WHAT YOU WILL DO
What is needed is a copy of each line in the listing that contains "README".

EXTRACTED ENTRIES
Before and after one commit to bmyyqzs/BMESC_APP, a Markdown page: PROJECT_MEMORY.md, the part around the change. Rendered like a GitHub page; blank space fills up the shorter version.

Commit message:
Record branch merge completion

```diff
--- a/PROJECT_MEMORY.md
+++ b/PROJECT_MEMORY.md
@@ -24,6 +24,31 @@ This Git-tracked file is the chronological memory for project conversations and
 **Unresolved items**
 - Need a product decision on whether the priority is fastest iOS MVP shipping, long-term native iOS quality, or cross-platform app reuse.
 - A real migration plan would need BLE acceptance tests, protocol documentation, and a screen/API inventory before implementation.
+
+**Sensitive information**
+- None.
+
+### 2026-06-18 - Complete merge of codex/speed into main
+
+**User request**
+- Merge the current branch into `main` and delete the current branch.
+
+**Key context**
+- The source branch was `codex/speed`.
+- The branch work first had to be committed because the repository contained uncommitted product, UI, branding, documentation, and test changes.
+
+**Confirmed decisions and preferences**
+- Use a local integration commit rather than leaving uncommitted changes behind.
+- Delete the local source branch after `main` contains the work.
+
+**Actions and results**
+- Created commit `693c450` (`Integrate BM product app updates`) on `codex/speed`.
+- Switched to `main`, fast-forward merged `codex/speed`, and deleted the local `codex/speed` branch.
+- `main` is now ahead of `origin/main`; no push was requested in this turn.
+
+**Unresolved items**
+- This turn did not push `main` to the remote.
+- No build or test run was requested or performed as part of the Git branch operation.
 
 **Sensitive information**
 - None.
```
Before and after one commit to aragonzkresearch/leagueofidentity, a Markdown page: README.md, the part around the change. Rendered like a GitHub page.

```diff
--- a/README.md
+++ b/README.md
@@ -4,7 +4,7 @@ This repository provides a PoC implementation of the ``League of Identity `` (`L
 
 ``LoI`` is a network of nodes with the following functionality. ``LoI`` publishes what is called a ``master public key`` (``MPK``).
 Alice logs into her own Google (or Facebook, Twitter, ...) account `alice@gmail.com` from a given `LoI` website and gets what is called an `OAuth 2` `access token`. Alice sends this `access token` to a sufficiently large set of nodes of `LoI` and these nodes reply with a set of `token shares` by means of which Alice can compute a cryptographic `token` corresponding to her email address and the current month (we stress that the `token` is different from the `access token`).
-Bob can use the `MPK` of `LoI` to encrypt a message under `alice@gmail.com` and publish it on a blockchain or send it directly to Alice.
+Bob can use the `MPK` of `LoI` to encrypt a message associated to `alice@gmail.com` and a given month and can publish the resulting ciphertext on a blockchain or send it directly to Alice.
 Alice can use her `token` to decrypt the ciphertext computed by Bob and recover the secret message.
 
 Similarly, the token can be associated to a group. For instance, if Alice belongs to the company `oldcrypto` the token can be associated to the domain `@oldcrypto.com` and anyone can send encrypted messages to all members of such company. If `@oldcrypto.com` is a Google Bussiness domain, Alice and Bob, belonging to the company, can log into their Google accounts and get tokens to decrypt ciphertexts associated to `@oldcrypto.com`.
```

RESULT OF THE TASK
Before and after one commit to aragonzkresearch/leagueofidentity, a Markdown page: README.md, the part around the change. Rendered like a GitHub page.
--- a/README.md
+++ b/README.md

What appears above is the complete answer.